Ian Christensen, managing director of iMOVE CRC said the ‘See Me’ app is “more than just technology — it’s a beacon for hope” for people living with a vision impairment, as they navigate the urban sprawl. 

“We’re proud to back Cassie and SAGE with an initiative that doesn’t just move people, but moves the entire transport industry towards a more inclusive future,” he said.

Mr Christensen commented on the $500,000 investment for ‘OneDeck,’ in addition to reiterating his support for Hames’ software development.

“In a world where the transportation sector is undergoing rapid transformation, driven by both technological advancements and environmental imperatives, solutions like ‘OneDock’ are not just desirable; it’s essential.”

Australian company ‘microFleet’ has received $500,000 for the patent-pending ‘OneDeck’ invention from iMOVE CRC, which aims to take on the $300 billion dollar e-micromobility market.

microFleet is a sister company of Electric Vehicles Pty Ltd, which has a longstanding contract with Australia Post for the supply and maintenance of e-bikes for its 2,000 plus national fleet.

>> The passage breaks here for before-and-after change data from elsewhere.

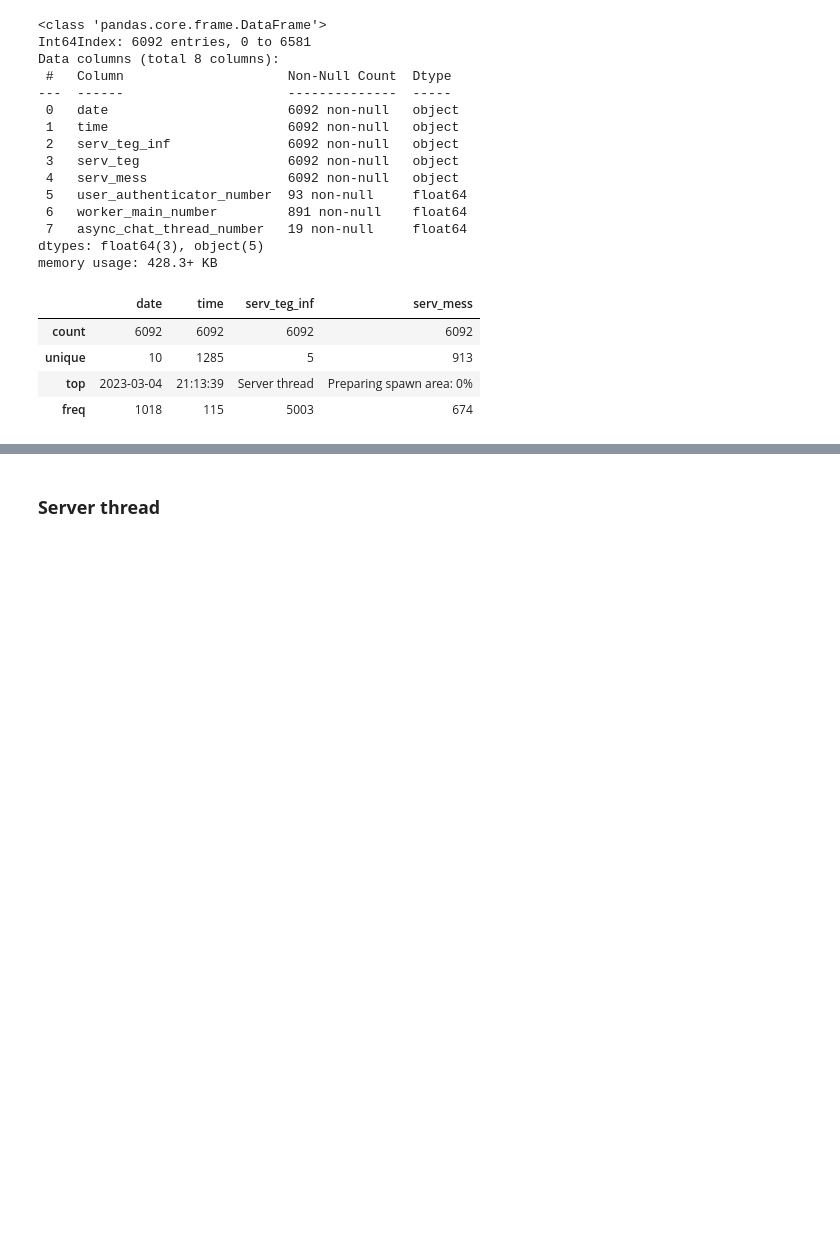
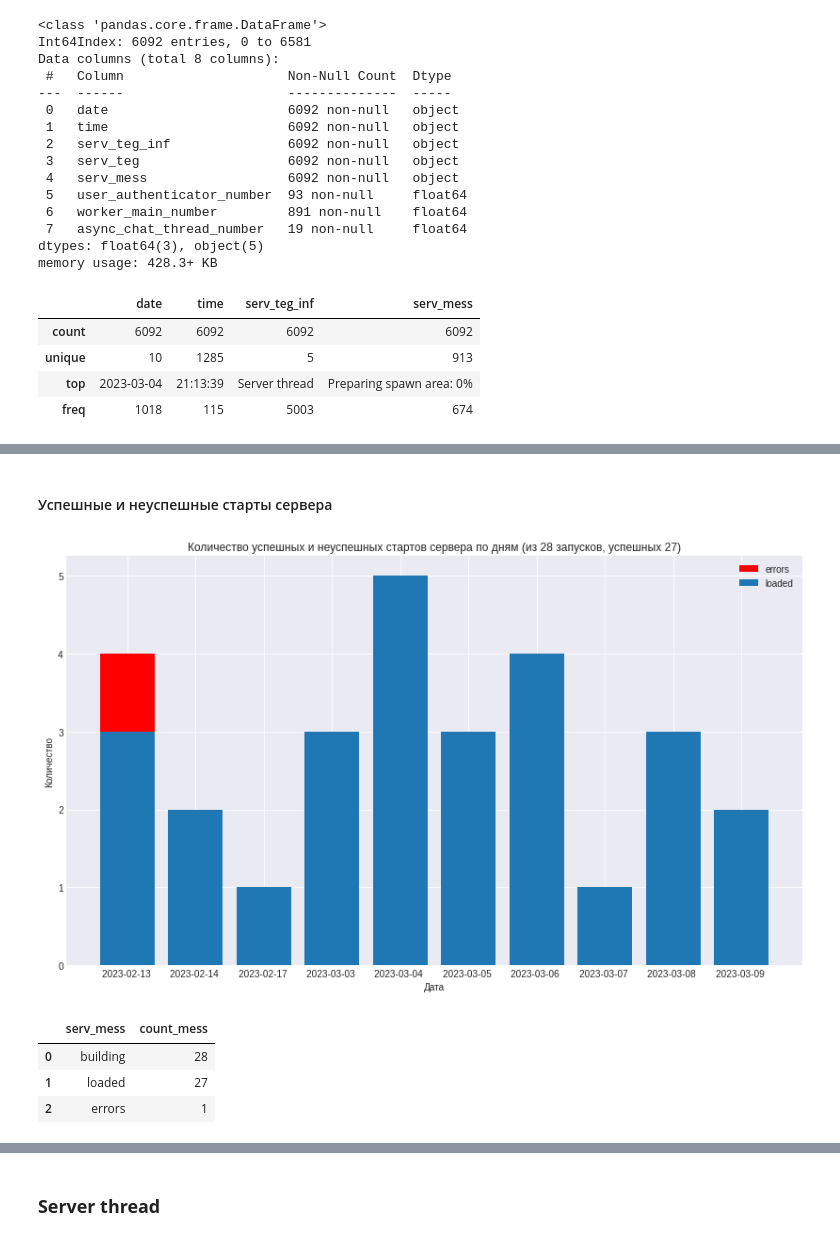
Before and after one commit to vi-bo/minecraft_log, a Jupyter notebook: minecraft_logs_night.ipynb, the cells around one changed output, grey strips where cells are left out. Cells and saved outputs as stored; diff of their text form; code cells hidden in the pictures; blank space fills up the shorter version.

```diff
--- a/minecraft_logs_night.ipynb
+++ b/minecraft_logs_night.ipynb
@@ -2150,0 +2233,3 @@ summary[['date', 'time', 'serv_teg_inf', 'serv_mess']].describe()
+# %%
+plot_df = sub_summary[['date', 'serv_teg_inf', 'serv_mess']].groupby(['date', 'serv_teg_inf', 'serv_mess'])['serv_mess'].count().to_frame(name='count_mess')
+plot_df
@@ -2150,0 +2257,4 @@ summary[['date', 'time', 'serv_teg_inf', 'serv_mess']].describe()
+# %%
+plot_df = plot_df.reset_index()
+plot_df = plot_df[['date', 'serv_mess', 'count_mess']]
+plot_df
@@ -2150,0 +2279,53 @@ summary[['date', 'time', 'serv_teg_inf', 'serv_mess']].describe()
+# %%
+plot_df['is_building'] = plot_df['serv_mess'].map(lambda x: 'Building' in x)
+ind_building = plot_df[plot_df['is_building'] == True].index
+
+plot_df['is_loaded'] = plot_df['serv_mess'].map(lambda x: 'Loaded' in x)
+ind_loaded = plot_df[plot_df['is_loaded'] == True].index
+
+ind_plot = sorted(list(ind_building) + list(ind_loaded))
+plot_df = plot_df[plot_df.index.isin(ind_plot)]
+plot_df = plot_df[['date', 'serv_mess', 'count_mess']]
+plot_df['serv_mess'] = plot_df['serv_mess'].map(lambda x: x.split()[0].lower())
+# %% [markdown]
+#### Успешные и неуспешные старты сервера
+# %%
+# vibo: data
+groups_x = plot_df.groupby(['date']).count().index
+values_y_building = plot_df['count_mess'][plot_df['serv_mess'] == 'building'].values
+values_y_loaded = plot_df['count_mess'][plot_df['serv_mess'] == 'loaded'].values
+
+# vibo: bar chart whith
+# vibo: здесь можно поиграться с номером темы (0-27)
+plot_style = 16
+with plt.style.context(plt.style.available[plot_style]):
+  fig, ax = plt.subplots(figsize=(14, 8))
+  ax.bar(groups_x, values_y_building, label = "errors", color='red')
+  ax.bar(groups_x, values_y_loaded, label = "loaded")
+
+  plt.title(f'Количество успешных и неуспешных стартов сервера по дням (из {sum(values_y_building)} запусков, успешных {sum(values_y_loaded)})')
+  ax.legend(loc='best')
+  ax.set_xlabel('Дата')
+  ax.set_ylabel('Количество')
+  plt.show()
+# %% [output]
+[figure, added]
+# %%
+plot_df = plot_df.groupby(['serv_mess']).sum().reset_index()
+plot_df = plot_df.sort_values('count_mess', ascending=False)
+
+# vibo: считаем количество ошибок
+find_list = list(plot_df['count_mess'].values)
+count_errors = find_list[0] - find_list[1]
+
+# vibo: создаем датафрейм с ошибками
+plot_df_err = pd.DataFrame({'serv_mess': ['errors'], 'count_mess': [count_errors]})
+# vibo: добавляем строку с ошибкой
+plot_df = plot_df.append(plot_df_err, ignore_index=True)
+
+plot_df
+# %% [output]
+|  | serv_mess | count_mess |
+| 0 | building | 28 |
+| 1 | loaded | 27 |
+| 2 | errors | 1 |
```
Also changed, not shown: parts of 91 cells of this notebook.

Globally, the Australian start-up had planned to roll-out 70,000 ‘OneDeck’ charging stations in New York to overhaul urban transportation through electric bikes, scooters and light electric vehicles. The company is consulting representatives in New York, with an estimated 2024 delivery of the ‘OneDeck’ roll-out. The company aims to install 100,000 smart docking points in Australia and one million, globally, by 2030.

To find out more about iMOVE CRC and the investment paying off over time, stay updated via the iMOVE Australia website.